saving seat that better fits the actual stone. I will do it with
heat sensitive stones, nice emeralds or tanzanites for instance, as
well as diamonds, etc. When I am demonstrating or someone is
watching, I always say “Don’t ever do this, it’s a very very bad
idea, I am aware that I may need to buy the client a new stone”. In
30 years I have yet to damage a stone that way. But don’t you ever
do it, it’s a very very bad idea…

Mark


#8

Why are You using the real thing? Couldn’t You have a bunch of cheap
synthetic stones in various shapes & sizes on hand for just this
purpose?


#9
I lay the stone upside down on the wax with a bit of super glue.
When the glue sets, I trace around the stone with a needle. 

I do the same thing, but I went to the The New Approach School of
Jewelry hosted by Blaine Lewis, and to stick the stone to the wax or
the ring for cutting a setting, he uses Jolly Rancher hard candy.

http://www.hersheys.com/products/details/jollyrancher.asp

Just lick the candy, then rub it on the stone, and stick the stone
on the wax or the ring, and trace around it.

When you are done, eat the candy…

Love and God Bless
randy


#10
I do the same thing, but I went to the The New Approach School of
Jewelry hosted by Blaine Lewis, and to stick the stone to the wax
or the ring for cutting a setting, he uses Jolly Rancher hard
candy. 

What a fascinating idea. I wonder if he has ever thought to tell the
Jolly Rancher folks about this novel use - maybe they would like to
sponsor him with free candy for life…!! :slight_smile:

Best wishes,
Ian
Ian W. Wright
Sheffield UK


#11
I do the same thing, but I went to the The New Approach School of
Jewelry hosted by Blaine Lewis, and to stick the stone to the wax
or the ring for cutting a setting, he uses Jolly Rancher hard
candy. 

I would say using candy and licking it in the workshop is not a very
good idea in this uber PC world of health and safety rules.

Helen
Preston, UK


#12
I would say using candy and licking it in the workshop is not a
very good idea in this uber PC world of health and safety rules. 

Helen, as weird as it may seem to passersby, saliva is not that
uncommon to use in metalsmithing.
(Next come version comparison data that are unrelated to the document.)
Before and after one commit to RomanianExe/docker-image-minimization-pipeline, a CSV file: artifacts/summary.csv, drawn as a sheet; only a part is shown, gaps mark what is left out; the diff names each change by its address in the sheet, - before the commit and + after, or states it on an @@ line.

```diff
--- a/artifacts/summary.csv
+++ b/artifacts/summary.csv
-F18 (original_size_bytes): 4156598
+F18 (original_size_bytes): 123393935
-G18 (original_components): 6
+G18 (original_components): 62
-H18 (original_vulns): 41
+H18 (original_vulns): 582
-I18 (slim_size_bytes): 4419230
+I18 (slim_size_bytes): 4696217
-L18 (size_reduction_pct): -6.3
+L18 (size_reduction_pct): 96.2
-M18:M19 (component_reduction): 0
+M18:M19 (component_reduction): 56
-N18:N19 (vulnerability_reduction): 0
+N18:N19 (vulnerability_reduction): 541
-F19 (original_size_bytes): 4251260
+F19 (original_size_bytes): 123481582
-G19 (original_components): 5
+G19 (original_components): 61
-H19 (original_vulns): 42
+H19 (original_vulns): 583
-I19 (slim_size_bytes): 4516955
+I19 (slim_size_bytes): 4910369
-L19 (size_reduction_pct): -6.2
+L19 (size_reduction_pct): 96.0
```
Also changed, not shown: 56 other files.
I was taught to use it during
granulation, getting it on the brush & therefore coating the granules
with it, as well as licking the metal sheet itself! Hey, it’s not
like you’re licking someone else’s work, you keep it to yourself. :wink:

Lisa
Designs by Lisa Gallagher
www.lisagallagher.com
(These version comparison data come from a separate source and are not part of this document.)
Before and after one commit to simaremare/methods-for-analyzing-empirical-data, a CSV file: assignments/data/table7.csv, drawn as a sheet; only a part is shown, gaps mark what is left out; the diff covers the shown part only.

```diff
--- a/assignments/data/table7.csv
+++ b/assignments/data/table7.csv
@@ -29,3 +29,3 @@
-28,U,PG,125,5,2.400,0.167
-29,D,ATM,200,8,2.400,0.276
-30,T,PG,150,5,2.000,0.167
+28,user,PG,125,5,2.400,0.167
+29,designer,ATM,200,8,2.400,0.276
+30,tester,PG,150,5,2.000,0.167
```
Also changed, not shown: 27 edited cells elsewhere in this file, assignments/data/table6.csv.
#13
Helen, as weird as it may seem to passersby, saliva is not that
uncommon to use in metalsmithing. 

Along those same lines, I was taught that you should swipe your
burnisher over the top of your nose, because nose oil was the best
lubricant, and always at hand. Of course if you wear makeup this
isn’t an option.